CBI: budget must stem erosion of competitiveness

The CBI is urging Chancellor Gordon Brown to use the Budget to put business first, or risk further cuts in corporate investment and long-term damage to UK competitiveness
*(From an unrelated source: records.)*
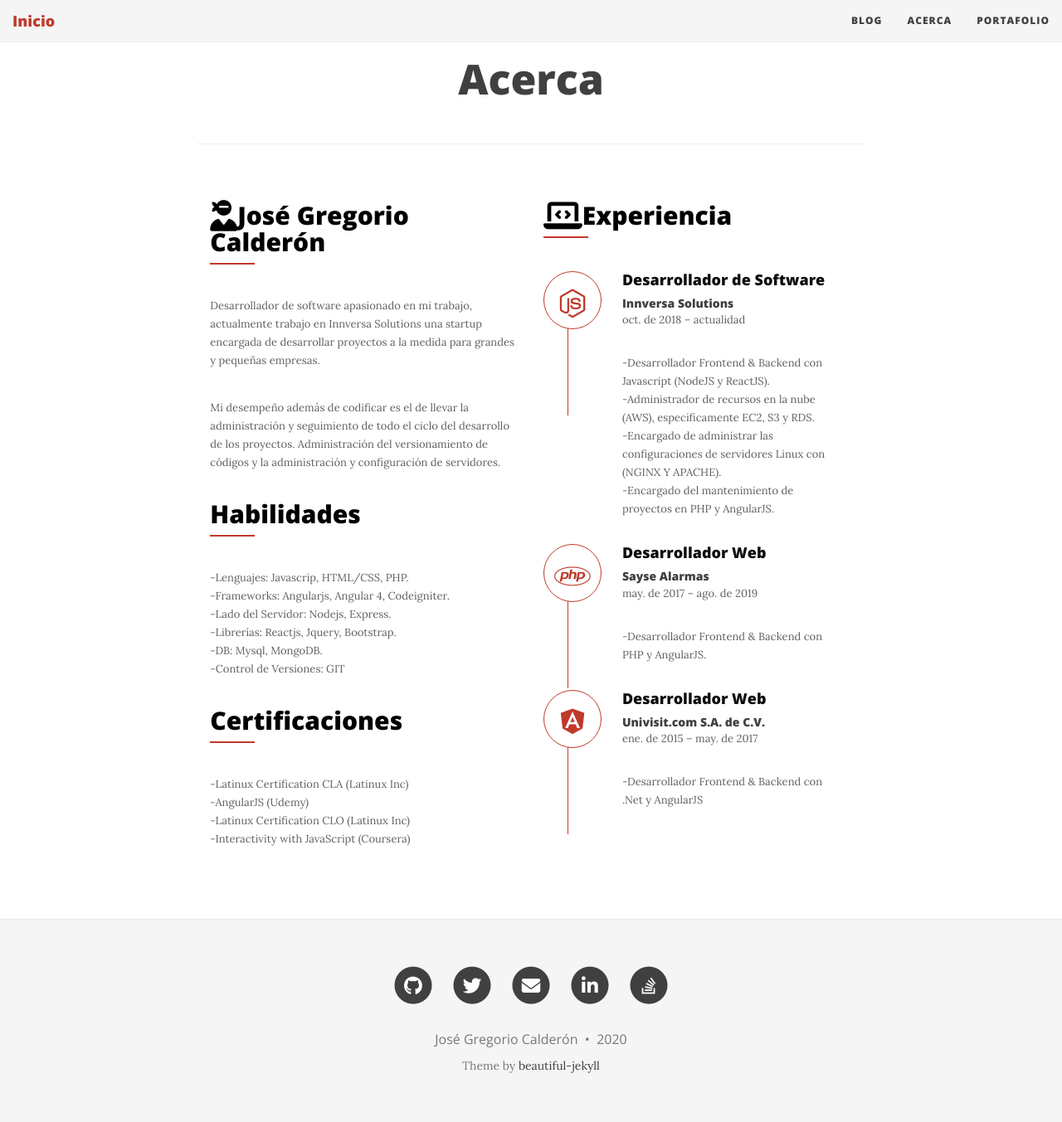
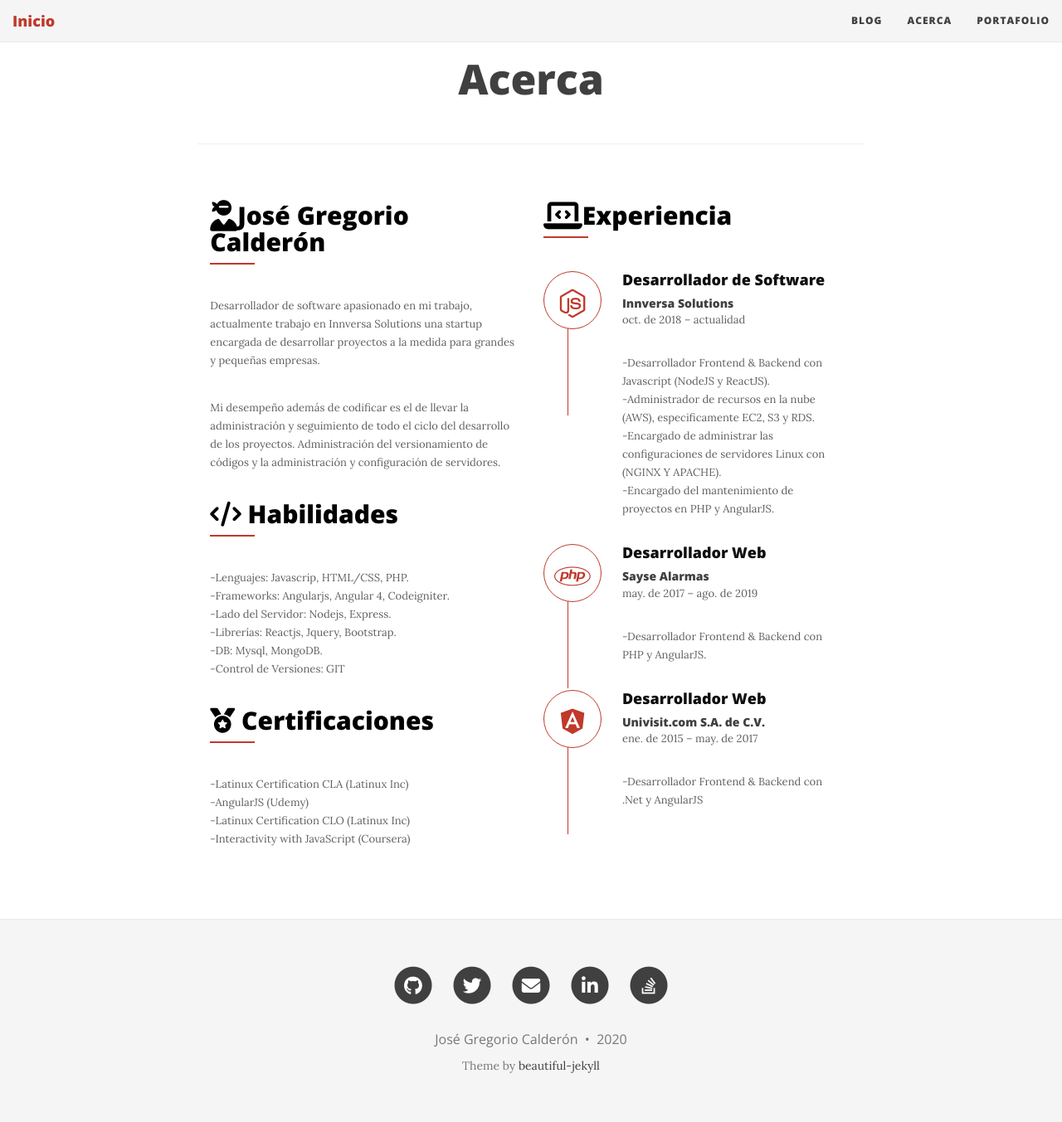
Before and after one commit to josegoyo/josegoyo.github.io, a Jekyll site: the page built from templates/aboutme.md, in a window 1280 px wide. Shown: the whole page at 83% size. Built offline with Jekyll 4.4.1, drawn with Linux system fonts in a browser that asks for light colours; nearby versions of some CDN libraries; library files that are not in the unit come from our copies; comment, search, counter and statistics services are not loaded.

Commit message:
Update aboutme.md

```diff
--- a/templates/aboutme.md
+++ b/templates/aboutme.md
@@ -9,12 +9,12 @@
             <div class="">
                 <div class="col-md-6">
                     <div class="aboutus">
-                        <h3 class="aboutus-title"><i class="fas fa-user-ninja fa-lg"></i>José Gregorio Calderón</h3>
+                        <h3 class="aboutus-title"><i class="fas fa-user-ninja fa-lg ml-icon"></i>José Gregorio Calderón</h3>
                         <p class="aboutus-text">Desarrollador de software apasionado en mi trabajo, actualmente trabajo en Innversa Solutions una startup encargada de desarrollar proyectos a la medida para grandes y pequeñas empresas.</p>
                         <p class="aboutus-text">Mi desempeño además de codificar es el de llevar la administración y seguimiento de todo el ciclo del desarrollo de los proyectos. Administración del versionamiento de códigos y la administración y configuración de servidores. </p>
                     </div>
                     <div class="aboutus">
-                        <h3 class="aboutus-title">Habilidades</h3>
+                        <h3 class="aboutus-title"><i class="fas fa-code ml-icon"></i> Habilidades</h3>
                         <p class="aboutus-text">
                             -Lenguajes: Javascrip, HTML/CSS, PHP.<br/>
                             -Frameworks: Angularjs, Angular 4, Codeigniter.<br/>
@@ -24,7 +24,7 @@
                             -Control de Versiones: GIT	</p>
                     </div>
                     <div class="aboutus">
-                        <h3 class="aboutus-title">Certificaciones</h3>
+                        <h3 class="aboutus-title"><i class="fas fa-medal ml-icon"></i> Certificaciones</h3>
                         <p class="aboutus-text">
                             -Latinux Certification CLA (Latinux Inc)<br/>
                             -AngularJS (Udemy)<br/>
@@ -34,7 +34,7 @@
                 </div>
                 <div class="col-md-6">
                     <div class="feature">
-                        <h3 class="aboutus-title"><i class="fas fa-laptop-code fa-lg"></i>Experiencia</h3>
+                        <h3 class="aboutus-title"><i class="fas fa-laptop-code fa-lg ml-icon"></i>Experiencia</h3>
                         <div class="feature-box">
                             <div class="clearfix">
                                 <div class="iconset">
```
. Mark Fletcher reports In its Budget submission, published today (Monday), the CBI says the business tax burden must not be increased further. It says recent business tax hikes have exacerbated a five-year decline in corporate profitability and helped cut business investment by 15% in just two years. The CBI also urges Mr Brown not to risk the health of the economy by announcing increased spending plans or rises in taxes that would depress demand. But it says that the fiscal rules would not be compromised by measures costing up to £1bn, to ease urgent problems with pensions and employer insurance, as well as boost investment and innovation. Digby Jones, CBI Director-General, said: "We badly need a Budget that gets behind business and maintains the UK's reputation for having the best business environment in Europe. "We cannot risk further cuts in corporate investment or long-term damage to UK competitiveness. Firms are still extremely nervous about the possibility of tax increases. We will be closely watching the stealth tax radar screen on Budget day." The CBI says firms will be particularly on the look out for possible rises in business rates and other taxes and duties on property, green taxes and further increases in employment costs. It says the business tax burden is already set to rise by a cumulative £47bn between 1997 and 2005. The CBI says Mr Brown should use this Budget to address urgent problems of employer insurance and pensions. It says the Chancellor should: give back to business the £2-300 million windfall from insurance premium tax, as Treasury revenues have been boosted by the unexpected dramatic rise in employer premiums offer firms of all sizes incentives to encourage more private pension provision. Recommendations on innovation include changes to the R&D tax credit that could double its value from £450 million to around £900 million. The R&D tax credit currently covers only the cost of staff and day-to-day consumables like laboratory equipment. The CBI wants the credit to cover other R&D costs like power, equipment maintenance and buildings. It also wants a more development work covered in addition to pure research, a shake-up that would encourage bigger firms to invest in Britain and benefit many small firms along the supply chain. Mr Brown should also boost investment by extending smaller firm capital allowances to leased equipment and by redressing the lack of any allowance for commercial buildings. For growing companies, the CBI calls for a new drive to close the finance gap. This occurs because government loans and guarantees typically stop at £250,000 while venture capital funds tend not to look at investments below £3 million. The CBI also urges Mr Brown to announce a series of reviews of tax policies that put UK firms at a competitive disadvantage. These include transport taxes, environmental taxes and stamp duty on shares. Jones said: "Business investment intentions are very weak. The Chancellor must give clear signals about his intentions for the longer term. If the government wants higher productivity, then it must take action now to build for the future." CBI concern about a fragile economy is based on its economic forecast, which is less optimistic than the Chancellor's. It predicts growth of 2.2% this year and 2.4% next, compared with Treasury predictions of 2.5 to 3% and 3 to 3.5%. As a result, the CBI expects government borrowing over the next two fiscal years to come in £13.3bn higher than planned. Jones added: "Neither the Chancellor nor the CBI are talking recession. The UK is still a successful economy, but we must keep it that way. There is not a moment to lose in taking action to strengthen the pro-business environment." MF